A limited liability partnership (LLP) is a flexible legal entity that enables two or more individuals with common interests to start a business with limited liability. In other words, an LLP is similar to a conventional partnership, except that it enables the partners to limit their liabilities to the amount they invested into the business. LLPs are common among accountants, lawyers, consultants, and other professional fields where a partnership is preferred to a limited company.
As the name suggested, the primary advantage of forming an LLP is that it protects the partners’ private assets from the liabilities of the business. Therefore, if the partnership fails, creditors cannot go after the partners’ personal assets or income. Unlike a conventional partnership, it serves as a protection to the partners as the LLP goes into debt because their property shall not be seized to cover the business’ liability.
LLP is a separate legal entity to its partners. It can buy, rent, sell and own property, hire staff, and enter contracts with its own name. An LLP can sue or be sued on its own, and each partner in an LLP is not personally responsible for the partnership’s actions. It protects individual partners from the wrongdoings of other partners and potential lawsuits against the LLP. Moreover, the business income earned by an LLP shall be taxed as the LLP’s income instead of the partners’ income. This could be tax advantageous in certain countries, such as Malaysia, as the LLP is entitled to a lower tax rate if conditions are met, and distributions to partners are not taxable in the hands of individual partners.
An LLP offers greater flexibility to its partners than a limited liability company. Partners have the flexibility to negotiate and decide how they will individually contribute to the company, and how they will divide managerial duties among themselves. Partners may also elect to not have managerial authority in the LLP but maintain their ownership rights through their financial contribution.

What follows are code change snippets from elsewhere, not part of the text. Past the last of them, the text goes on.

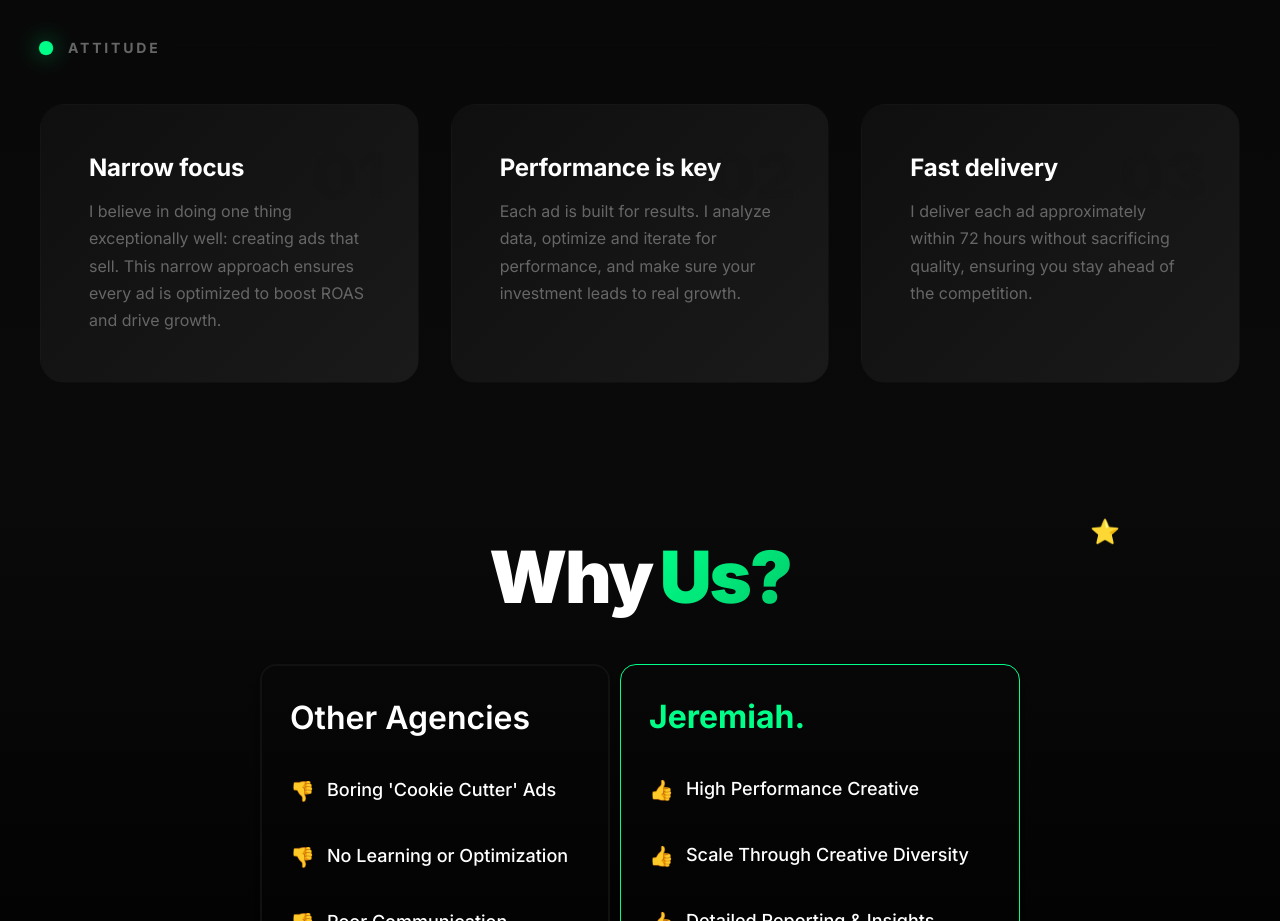
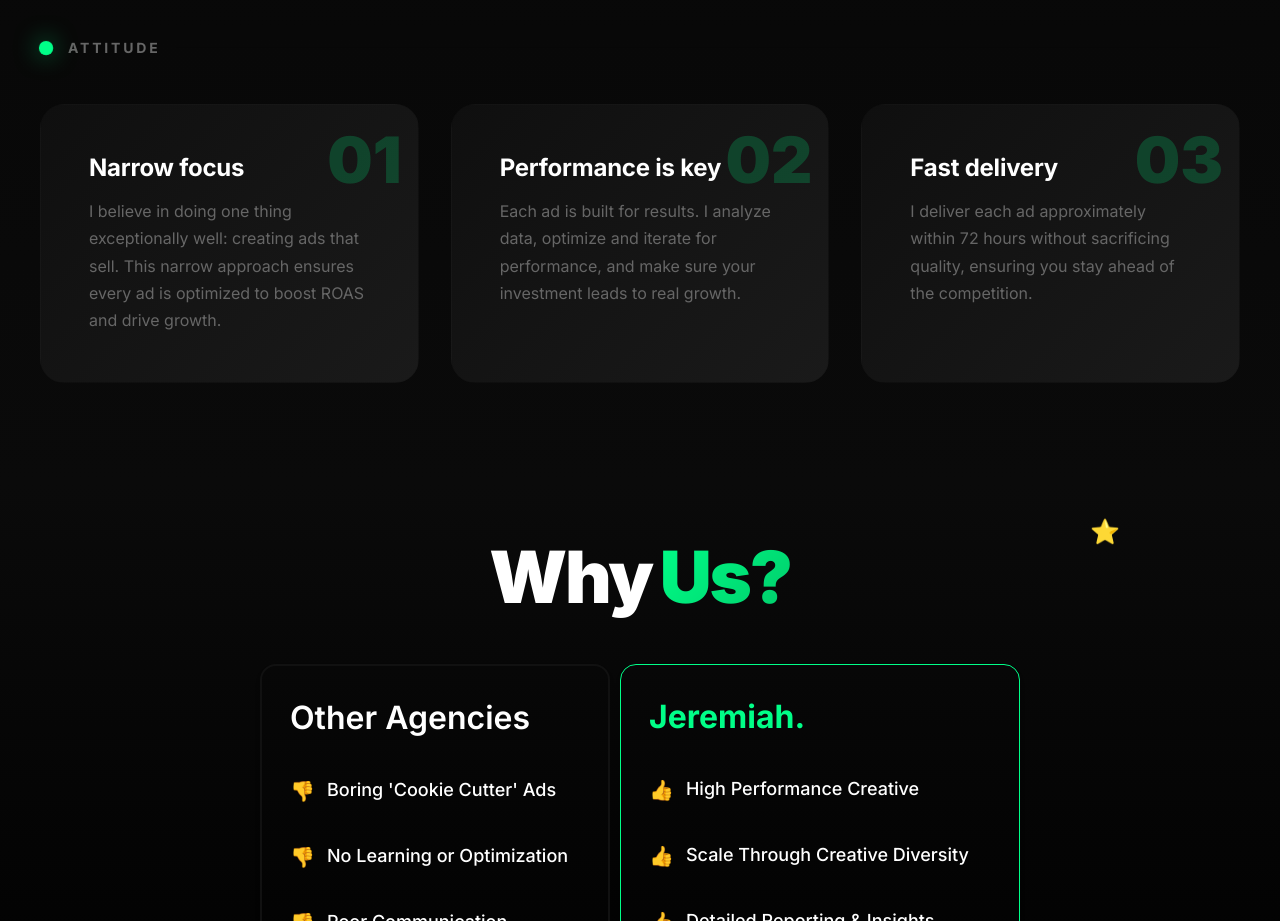
Before and after one commit to Mo-Ibra/jeremiah-portfolio, a Next.js app: page / in a window 1280 px wide. Shown: the part 8980-9901 px from the top of the page. Built offline with nearby package versions, Linux system fonts and the light colour scheme.

Commit message:
Fix Attitude number

```diff
--- a/styles/principles.css
+++ b/styles/principles.css
@@ -145,12 +145,13 @@
 
 .card-number {
   position: absolute;
-  top: 2rem;
-  right: 2rem;
+  top: 1rem;
+  right: 1rem;
   font-size: clamp(3rem, 6vw, 4rem);
   font-weight: 900;
   color: rgba(0, 0, 0, 0.03);
   transition: all 0.3s ease;
+  color: rgba(0, 255, 136, 0.2);
 }
 
 @media (hover: hover) {
```
Also changed, not shown: app/globals.css (line endings or trailing spaces).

Due to the special structure of an LLP, its tax filing process and requirements are very different from other forms of entities. Tax authorities in some countries identify LLP as a non-partnership business for tax purposes, while some do not recognise them as a legal entity. Some countries prohibit LLPs, while some enforce heavy tax limits on them. This makes it challenging for partners who wanted to develop their businesses in these countries. The difficulties in tax matters hinder individuals with different tax residency statuses to cooperate in forming an LLP since it is not as clear-cut as a limited company.
Unlike a company, individual partners of an LLP are not obliged to consult with other partners for their business decisions and actions. It is not mandatory for an annual general meeting to be conducted in making significant business decisions in LLPs. As a result, a poor decision and negligent action from any one of the partners could damage the business. Thus, it is important to protect the LLP’s integrity by creating a partnership agreement that outlines the decision-making authority and restrictions for each partner.
It could be more difficult to obtain funding for an LLP as compared to a public company. A person shall be a partner of an LLP for them to contribute capital to the business. However, being a partner could mean certain responsibilities to the business as compared to buying shares of a public company. Therefore, investors like venture capitalists may be less willing to invest in an LLP than a public company.